Stefano FioresiStefano Fioresi was born in Modena on 28 July 1965.
He attended the Venturi Artistic High School in Modena and qualified in 1983 as a commercial artist.
His artistic sensitivity, his uncommon technical gifts that became apparent at an early age and his great versatile powers of expression and execution enabled him to gain different types of artistic and professional experience, also at the international level. In 1984 he decorated part of the Palais de la Culture in Algiers. He subsequently made decorations on glass for large-scale interiors, which was an experience that gave him the technical skill required to take on major commissions. A few years later he depicted scenes from the great motor racing competitions on glass panels for the headquarters of the Modena branch of the automobile Club Italia. Since 1989 he has been pursuing successful career in the advertising industry.nAt the same time he has been active in the field of graphic art. His favourite themes have always been connected with his passion for cars. One particularly important piece of work from this period is a series of panels for the headquarters of Ferrari in Maranello that provides a comprehensive view of the buildings that make up the headquarters of the manufacturer of the car with the black horse logo (1990). From the end of the nineties his creative work took a new turn in the direction of an artistic search for new techniques and themes. By using his experience in the advertising industry and by carefully rereading the elements of pop art of the seventies and eighties the artist has been able to develop a style that reinterprets the syntactic and visual elements of mass communication to activate a creative approach to artistic expression in the direction of New Italian Pop Art.

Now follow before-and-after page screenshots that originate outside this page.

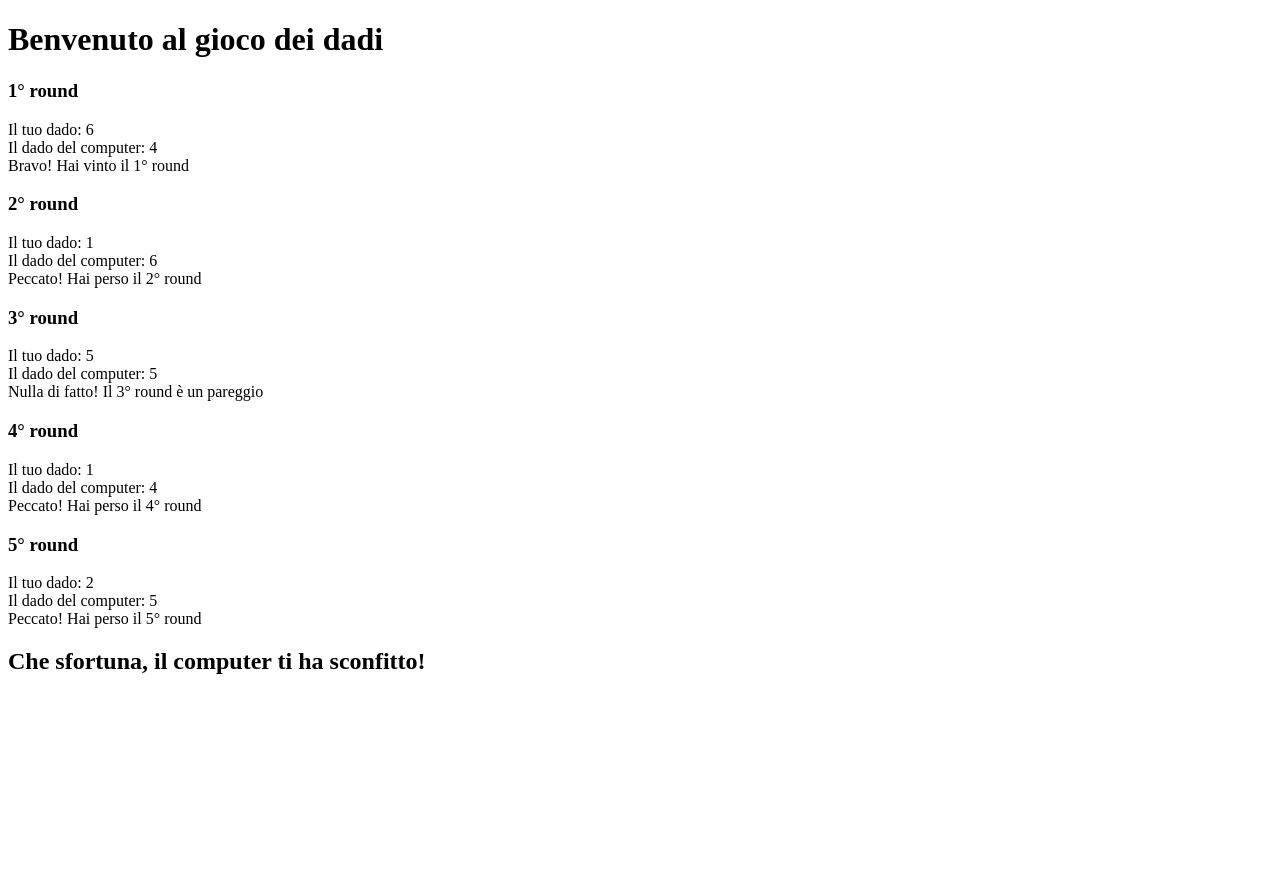
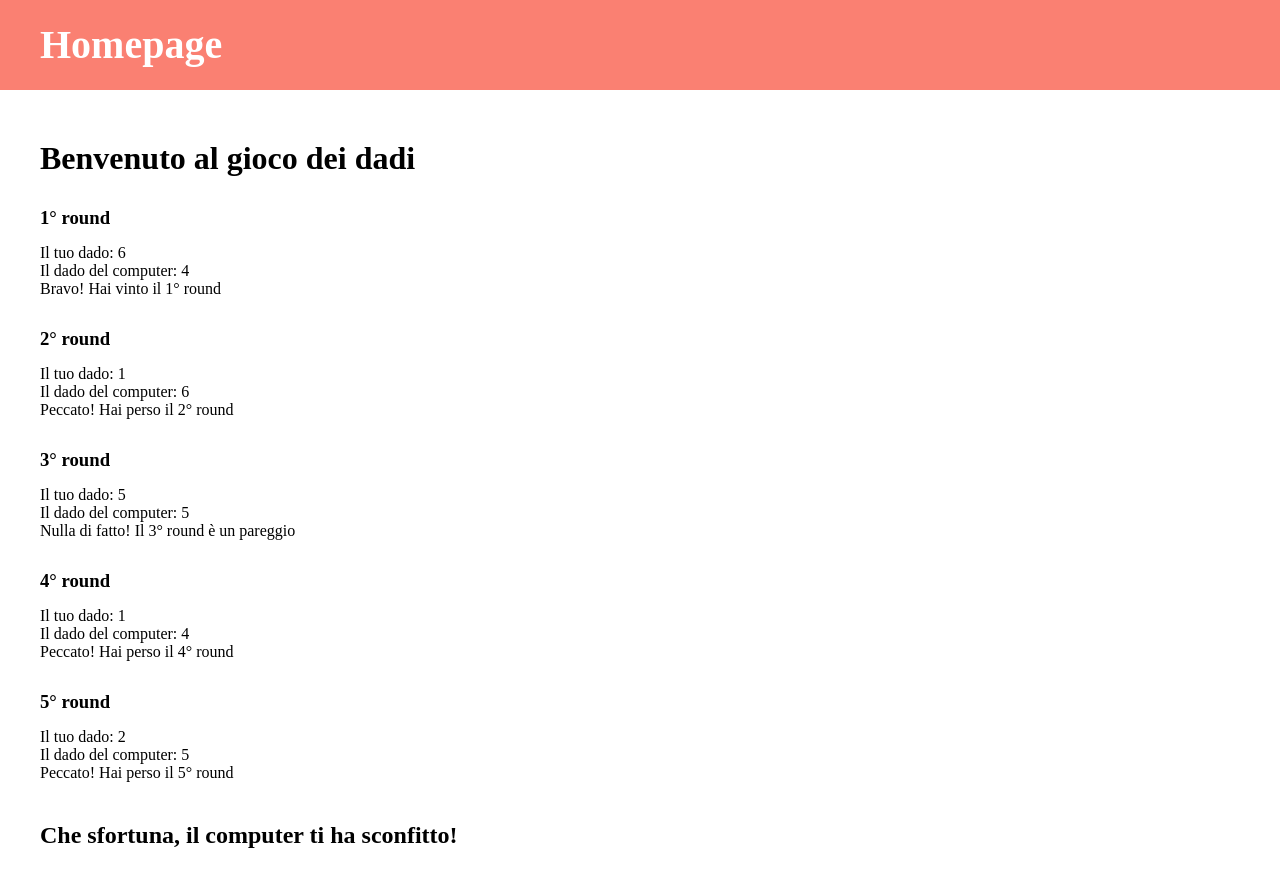
Before and after one commit to davidebortoloni/js-mail-dadi, a plain HTML site: page dadi.html in a window 1280 px wide. Before the commit the page ends 800 px from the top, so only its background shows below. Drawn offline with Linux system fonts and the light colour scheme.

Commit message:
Inserimento header

```diff
--- a/css/syle.css
+++ b/css/style.css
@@ -1,3 +1,8 @@
+* {
+    box-sizing: border-box;
+    margin: 0;
+    padding: 0;
+}
 .container {
     max-width: 1200px;
     margin: 0 auto;
@@ -20,6 +25,12 @@ a {
     color: white;
     text-decoration: none;
 }
+a:hover {
+    color: black;
+}
+#logo {
+    display: inline-block;
+}
 .btn {
     height: 200px;
     line-height: 200px;
@@ -27,3 +38,20 @@ a {
     text-align: center;
     background-color: salmon;
 }
+.btn:hover {
+    background-color: pink;
+}
+header {
+    height: 90px;
+    background-color: salmon;
+    line-height: 90px;
+    font-size: 40px;
+    margin-bottom: 50px;
+}
+h2 {
+    margin: 40px 0;
+}
+h3 {
+    margin-top: 30px;
+    margin-bottom: 15px;
+}
--- a/dadi.html
+++ b/dadi.html
@@ -5,15 +5,24 @@
     <meta charset="UTF-8">
     <meta http-equiv="X-UA-Compatible" content="IE=edge">
     <meta name="viewport" content="width=device-width, initial-scale=1.0">
+    <link rel="stylesheet" href="./css/style.css">
     <title>Gioco dei dadi</title>
 </head>
 
 <body>
-    <h1>Benvenuto al gioco dei dadi</h1>
-    <p></p>
-    <div id="game-area"></div>
-    <h2 id="end-game"></h2>
-
+    <header>
+        <div class="container">
+            <a id="logo" href="./index.html"><strong>Homepage</strong></a>
+        </div>
+    </header>
+    <main>
+        <div class="container">
+            <h1>Benvenuto al gioco dei dadi</h1>
+            <p></p>
+            <div id="game-area"></div>
+            <h2 id="end-game"></h2>
+        </div>
+    </main>
     <script src="./js/script-dadi.js"></script>
 </body>
 
```
Also changed, not shown: index.html (+1 -1 lines), mail.html (+6 -1 lines).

The installation of Stefano Fioresi’s “Passion and Glory” realized for OPEN2OO6 is a clever example of image marketing. In his purest pop style, the artist from Modena chooses from the mass information circuits an icon that has been topical for at least two thousand years: the icon of Christ, scorned and abandoned by his Father. This is a symbol full of meaning for the whole of contemporary society: Christian, non-Christian and lay. We live in times when, once again, religions are dividing peoples and laying more stress on separating than on uniting them, thus going against the basis of every faith. The charismatic face of Christ who, in death, epitomizes the condition of every human being who has ever trod this earth, sums up all the fears, uncertainties and fragility of people. Fioresi takes his suffering gaze and transposes it onto the faces of six cubes, stacked one on top of the other to form a kind of modern pyramid four metres high.  Jesus raises his eyes while the nails pierce his hands. The obsessive reiteration of the scene repeats the theme of the work of art, there is no glory without pain. And the warning of that white face that seems to conquer space with a struggle reminds the man in the street of Heidegger’s invitation “to go back out into the open, as the ancients did, if we want to find the divine”. But our eyes, filled with technological images, have lost Erasmus’s craving for faith. To return to the heavens we will have to build a tower far higher than the Tower of Babel, and maybe even try to get there on foot.

Anna Caterina Bellati